homepage: homepage: http://www.o2collective.org

hazard trees 07.Sep.2004 10:17

botrychium botrychium__at__cascadiarising.org

thanks for the updates - without wanting to dwell on the negative in the face of what is definitly good news, I did want to say that the "hazard tree" removal that Tim mentions deserves more attention as a major failing of the mainstream enviros working to litigate on the biscuit.

Having seen a lot of it first hand, I can tell you that it's been horrible - 20 acre clearcuts circling much of the fire's massive (100 mile?) perimeter, much of it on very steep slopes, much of it expanding past clearcuts or adjacent to highly intact ecosytems (both are really bad), and huge trees (I saw over >6 ft diameter) removed.

Almost all of it has been on remote logging roads, away from popular recreationist routes: the whole "hazard" thing is just so much B.S. Seriously, who has ever heard of someone having a tree fall on them? And even if someone was hurt, or totalled their car running into a fallen tree - I guess I just see that as a willing risk you take whenever you go out into the wilderness. Of course if we remove the forest completely such injuries are less likely to happen, but then why the hell would you want to go to the forest in the first place!?

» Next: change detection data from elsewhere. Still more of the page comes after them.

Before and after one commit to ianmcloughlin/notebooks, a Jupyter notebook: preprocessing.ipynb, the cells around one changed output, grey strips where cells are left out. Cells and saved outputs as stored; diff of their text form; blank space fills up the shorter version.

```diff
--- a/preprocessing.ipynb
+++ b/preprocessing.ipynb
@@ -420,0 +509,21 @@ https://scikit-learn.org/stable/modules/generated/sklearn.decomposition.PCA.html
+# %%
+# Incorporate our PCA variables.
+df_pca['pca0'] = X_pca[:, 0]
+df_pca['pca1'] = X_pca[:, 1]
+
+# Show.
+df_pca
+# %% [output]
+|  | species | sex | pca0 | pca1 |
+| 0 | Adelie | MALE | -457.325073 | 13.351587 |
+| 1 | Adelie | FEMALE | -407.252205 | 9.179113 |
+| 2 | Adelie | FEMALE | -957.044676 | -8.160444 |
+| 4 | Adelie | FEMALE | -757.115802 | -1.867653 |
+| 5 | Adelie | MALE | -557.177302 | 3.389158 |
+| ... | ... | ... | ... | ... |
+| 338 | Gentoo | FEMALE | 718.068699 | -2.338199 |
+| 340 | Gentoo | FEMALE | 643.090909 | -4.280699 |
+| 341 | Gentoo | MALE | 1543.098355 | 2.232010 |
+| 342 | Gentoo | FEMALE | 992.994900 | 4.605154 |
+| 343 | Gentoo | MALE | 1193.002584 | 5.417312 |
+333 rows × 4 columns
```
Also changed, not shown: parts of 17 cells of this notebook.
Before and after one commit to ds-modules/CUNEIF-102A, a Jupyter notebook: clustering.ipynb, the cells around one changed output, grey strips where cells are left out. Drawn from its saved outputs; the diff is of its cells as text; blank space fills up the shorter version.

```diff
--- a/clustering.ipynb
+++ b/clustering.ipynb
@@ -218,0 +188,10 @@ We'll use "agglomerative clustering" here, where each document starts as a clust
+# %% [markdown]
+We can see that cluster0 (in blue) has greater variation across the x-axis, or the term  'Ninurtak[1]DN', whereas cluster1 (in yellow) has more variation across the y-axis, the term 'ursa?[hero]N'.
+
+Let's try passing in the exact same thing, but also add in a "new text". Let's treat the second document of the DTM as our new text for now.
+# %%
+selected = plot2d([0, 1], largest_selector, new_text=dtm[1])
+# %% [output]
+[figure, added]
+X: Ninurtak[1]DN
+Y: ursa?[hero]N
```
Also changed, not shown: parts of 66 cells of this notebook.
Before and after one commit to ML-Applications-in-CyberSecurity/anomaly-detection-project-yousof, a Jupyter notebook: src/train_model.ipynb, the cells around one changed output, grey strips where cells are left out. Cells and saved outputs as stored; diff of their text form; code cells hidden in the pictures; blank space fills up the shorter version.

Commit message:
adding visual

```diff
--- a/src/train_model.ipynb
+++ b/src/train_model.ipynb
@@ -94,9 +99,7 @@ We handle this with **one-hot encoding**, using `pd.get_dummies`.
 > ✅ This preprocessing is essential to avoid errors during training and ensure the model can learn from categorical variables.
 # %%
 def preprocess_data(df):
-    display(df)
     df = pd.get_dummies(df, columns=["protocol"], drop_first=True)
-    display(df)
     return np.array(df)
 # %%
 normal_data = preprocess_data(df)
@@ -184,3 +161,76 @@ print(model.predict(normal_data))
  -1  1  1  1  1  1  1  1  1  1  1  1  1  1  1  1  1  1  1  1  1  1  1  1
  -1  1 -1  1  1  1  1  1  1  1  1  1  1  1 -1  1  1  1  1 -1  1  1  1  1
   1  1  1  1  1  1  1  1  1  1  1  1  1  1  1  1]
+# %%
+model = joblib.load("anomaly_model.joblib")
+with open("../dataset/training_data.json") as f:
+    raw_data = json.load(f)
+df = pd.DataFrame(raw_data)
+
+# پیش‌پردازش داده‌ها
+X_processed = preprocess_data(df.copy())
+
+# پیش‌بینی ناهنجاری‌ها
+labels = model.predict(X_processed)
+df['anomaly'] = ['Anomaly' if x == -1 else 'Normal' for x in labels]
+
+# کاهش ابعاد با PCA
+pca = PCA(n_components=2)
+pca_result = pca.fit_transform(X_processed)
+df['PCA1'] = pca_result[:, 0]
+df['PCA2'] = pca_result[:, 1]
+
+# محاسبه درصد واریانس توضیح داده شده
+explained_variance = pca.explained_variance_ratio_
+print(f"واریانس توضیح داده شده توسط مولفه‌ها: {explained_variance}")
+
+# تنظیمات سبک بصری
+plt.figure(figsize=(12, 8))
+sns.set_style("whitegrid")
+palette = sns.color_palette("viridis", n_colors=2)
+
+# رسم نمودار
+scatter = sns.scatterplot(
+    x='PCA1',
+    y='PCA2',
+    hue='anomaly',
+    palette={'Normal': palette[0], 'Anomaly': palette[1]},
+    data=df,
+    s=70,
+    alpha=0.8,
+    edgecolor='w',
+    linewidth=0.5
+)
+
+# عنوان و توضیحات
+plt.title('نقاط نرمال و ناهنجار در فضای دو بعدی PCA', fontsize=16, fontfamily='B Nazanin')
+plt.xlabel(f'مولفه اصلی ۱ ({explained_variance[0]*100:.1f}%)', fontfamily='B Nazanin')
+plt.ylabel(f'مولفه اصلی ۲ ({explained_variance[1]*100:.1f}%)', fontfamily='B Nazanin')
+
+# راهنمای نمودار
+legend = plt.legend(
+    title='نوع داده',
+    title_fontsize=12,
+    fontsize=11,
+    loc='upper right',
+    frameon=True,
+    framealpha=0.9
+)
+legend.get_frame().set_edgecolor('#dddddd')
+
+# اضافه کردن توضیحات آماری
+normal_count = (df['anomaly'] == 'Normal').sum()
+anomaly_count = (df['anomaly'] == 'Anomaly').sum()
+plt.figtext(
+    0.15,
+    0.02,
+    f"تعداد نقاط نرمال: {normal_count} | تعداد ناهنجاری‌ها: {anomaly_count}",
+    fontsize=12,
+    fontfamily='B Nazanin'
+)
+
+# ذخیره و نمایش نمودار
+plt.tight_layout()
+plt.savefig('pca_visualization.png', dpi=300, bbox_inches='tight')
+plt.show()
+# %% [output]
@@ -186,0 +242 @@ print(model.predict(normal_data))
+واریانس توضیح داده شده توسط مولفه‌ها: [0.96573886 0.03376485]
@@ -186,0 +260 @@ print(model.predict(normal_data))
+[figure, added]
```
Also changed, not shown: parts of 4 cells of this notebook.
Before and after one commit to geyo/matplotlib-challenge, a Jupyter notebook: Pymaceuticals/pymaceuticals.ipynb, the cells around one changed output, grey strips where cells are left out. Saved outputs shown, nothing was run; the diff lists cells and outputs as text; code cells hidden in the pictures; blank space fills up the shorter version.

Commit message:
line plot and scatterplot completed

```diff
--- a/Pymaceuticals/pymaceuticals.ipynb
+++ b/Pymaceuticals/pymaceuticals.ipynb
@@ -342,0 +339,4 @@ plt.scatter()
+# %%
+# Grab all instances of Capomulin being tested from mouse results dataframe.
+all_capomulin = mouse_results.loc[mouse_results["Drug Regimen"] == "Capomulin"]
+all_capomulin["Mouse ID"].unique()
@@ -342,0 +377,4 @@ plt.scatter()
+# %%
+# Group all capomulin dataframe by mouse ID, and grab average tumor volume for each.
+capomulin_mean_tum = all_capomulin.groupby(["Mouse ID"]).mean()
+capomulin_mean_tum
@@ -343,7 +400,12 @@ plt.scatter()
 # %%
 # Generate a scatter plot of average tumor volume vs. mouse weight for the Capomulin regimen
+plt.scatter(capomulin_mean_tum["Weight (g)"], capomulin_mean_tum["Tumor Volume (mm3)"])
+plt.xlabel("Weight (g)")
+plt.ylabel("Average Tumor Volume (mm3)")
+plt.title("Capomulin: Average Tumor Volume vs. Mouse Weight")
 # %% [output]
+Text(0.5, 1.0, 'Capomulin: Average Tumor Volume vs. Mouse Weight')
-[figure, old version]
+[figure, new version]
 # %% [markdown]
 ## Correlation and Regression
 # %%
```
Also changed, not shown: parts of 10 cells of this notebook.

No doubt because of limited resources and the prospects of what would certainly be an uphill legal fight, the green lawyers have virtually ignored this tragedy in the making. While I understand the desire to look at the positive and say that "not a single tree in the 500,000 acre Biscuit area has fallen under the extreme Bush Biscuit logging project" the fact is a lot of beautiful and healthy forests have already been axed.

But certainly the situation could be a LOT worse! Thanks to everyone who has helped make it happen.
"Killer Tree" labels afixed to so called "Hazard Trees" slated for removal
Hazard tree logged
Hazard tree logged